Anthony Bramley-Harker, Watford, Hertfordshire

How our heritage was destroyed

David Cameron's latest announcement to address Britain's "attractiveness deficit" in international tourism rankings (report, 13 August) perfectly illustrates not only the inconsistencies in current wider policy, but also the fundamental irreconcilabilty of old-school "economic-growth-at-any-cost" thinking with the imperatives of sustainability.

The reason why France is the world's number one tourism destination is that it is comparatively under-populated, its landscapes and architecture are relatively unspoilt, its rail system is world-class, and its food and other quality-of-life measures are outstanding.

By contrast, Britain has been assiduously eroding its national assets over the past 50 years. Ill-considered planning policies have promoted over-development, suburbanisation, and the desecration of our historic towns and cities with low-grade architecture; intensive agriculture has laid waste our rural landscapes, polluted our soils and waterways, massacred our wildlife and produced standardised low-grade food; and a road-centric transportation policy has all but destroyed the integrity of our ever-impoverished communities.

And for what? To create an economy which is now so grossly ineffective at delivering the quality of life that defines civilised lifestyles as to be almost irretrievable. An integrated approach to improving the value of our capital assets should be at the heart of all government policy, not simply to attract tourists, which has its own sustainability contradictions, but for the benefit of its own people.

For example, viewed conventionally, agriculture contributes a mere 1 per cent to GNP; tourism, 4 per cent. Why then, is the former, with its 75 per cent monopoly of Britain's land area, allowed to have such a detrimental impact on the latter?

Nigel Tuersley, Tisbury, Wiltshire

Who really 'gets' Stonehenge?

David Cameron has said the last government "just didn't get our heritage". If he wants to promote tourism why is he cancelling a badly needed £25m visitor centre at Stonehenge.

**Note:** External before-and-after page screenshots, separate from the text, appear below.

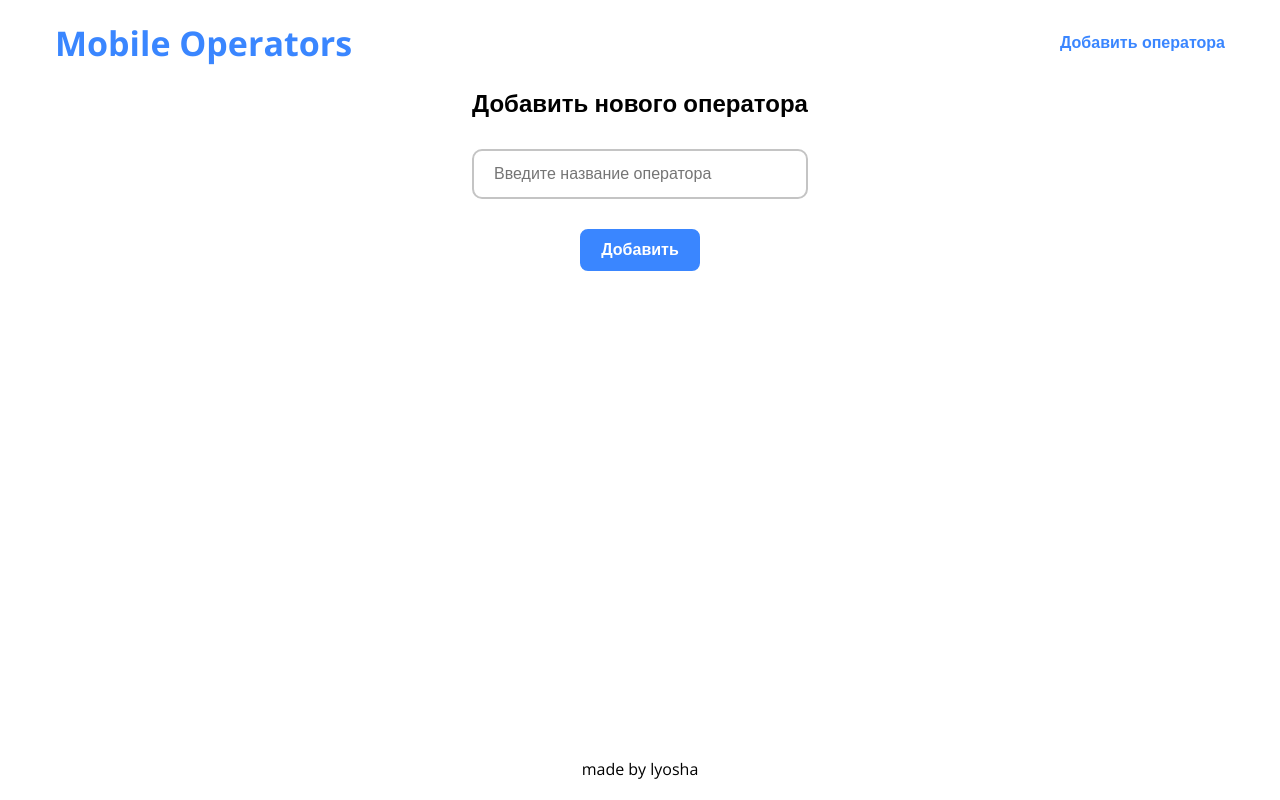
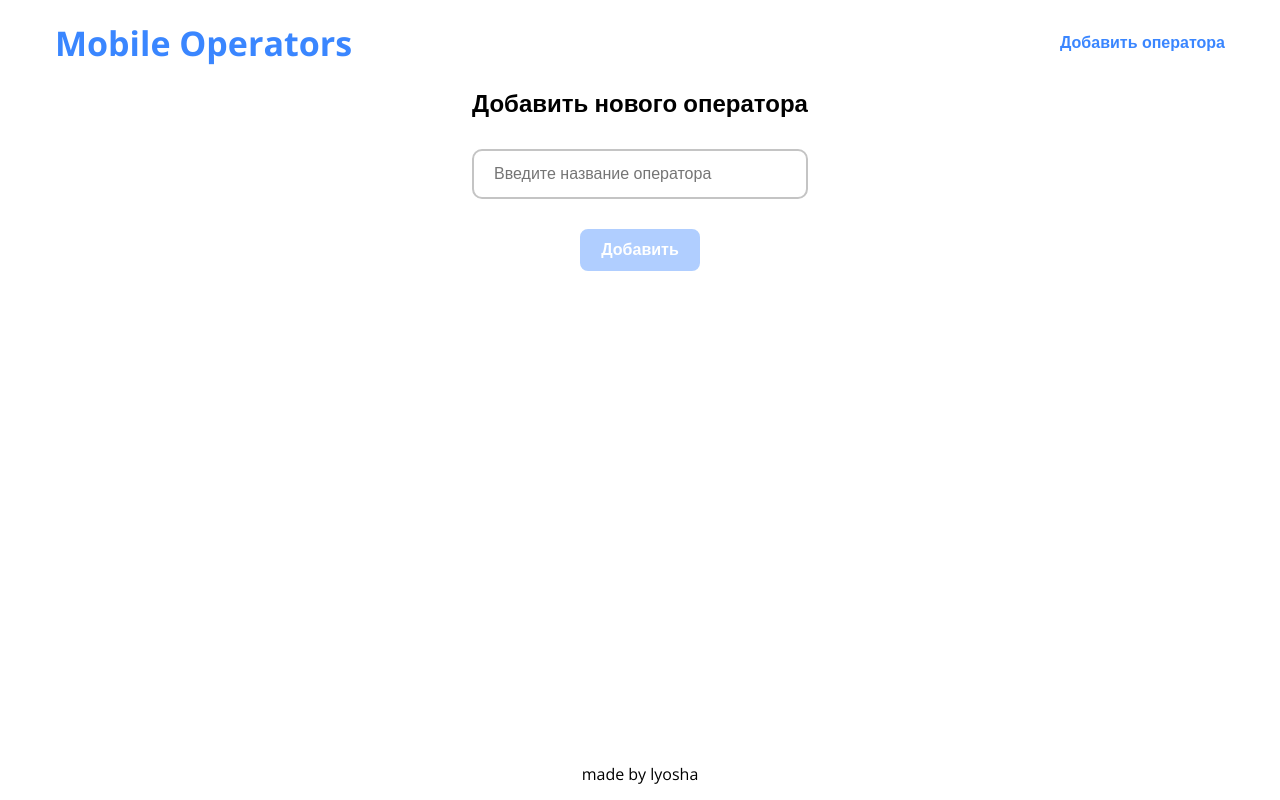
Before and after one commit to lyoshalove/brave-developers-test, a Next.js app: page /addOperator in a window 1280 px wide. Built offline with nearby package versions, Linux system fonts and the light colour scheme.

Commit message:
fix title on payment page and empty name value

```diff
--- a/src/components/Footer/TheFooter.tsx
+++ b/src/components/Footer/TheFooter.tsx
@@ -4,7 +4,7 @@ import {Container} from '../Container/Container';
 
 const StyledFooter = styled.footer`
   margin: auto 0 0;
-  padding: 20px 0;
+  padding: 30px 0 15px;
   text-align: center;
 `;
 
--- a/src/pages/addOperator/index.tsx
+++ b/src/pages/addOperator/index.tsx
@@ -37,10 +37,22 @@ const StyledTitle = styled.h1`
 const Index: NextPage = () => {
   const [name, setName] = useState<string>("");
   const router = useRouter();
+  const btnDisabledRule = !isEmpty(name);
 
   function changeInputValue(data: string, value: string) {
     if (data === "name") {
       setName(value);
+    }
+  }
+
+  function isEmpty(text: string): boolean {
+    return text.trim().length > 0;
+  }
+
+  function addOperator() {
+    if (isEmpty(name)) {
+      setOperators({ id: name, name: name.trim() });
+      router.push("/");
     }
   }
 
@@ -62,13 +74,7 @@ const Index: NextPage = () => {
               changeInputValue={changeInputValue}
             />
           </StyledForm>
-          <TheButton
-            center
-            onClick={() => {
-              setOperators({ id: name, name: name });
-              router.push("/");
-            }}
-          >
+          <TheButton disabled={btnDisabledRule} center onClick={addOperator}>
             Добавить
           </TheButton>
         </Container>
```
Also changed, not shown: src/pages/payment/[name].tsx (+6 -1 lines), 1 other file (tests, documents, lock files or other folders).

Given that Stonehenge is 4,500 years old, a Unesco World Heritage site and a key tourist site for southern England, why doesn't he get our heritage?

Duncan Noble, Helston, Cornwall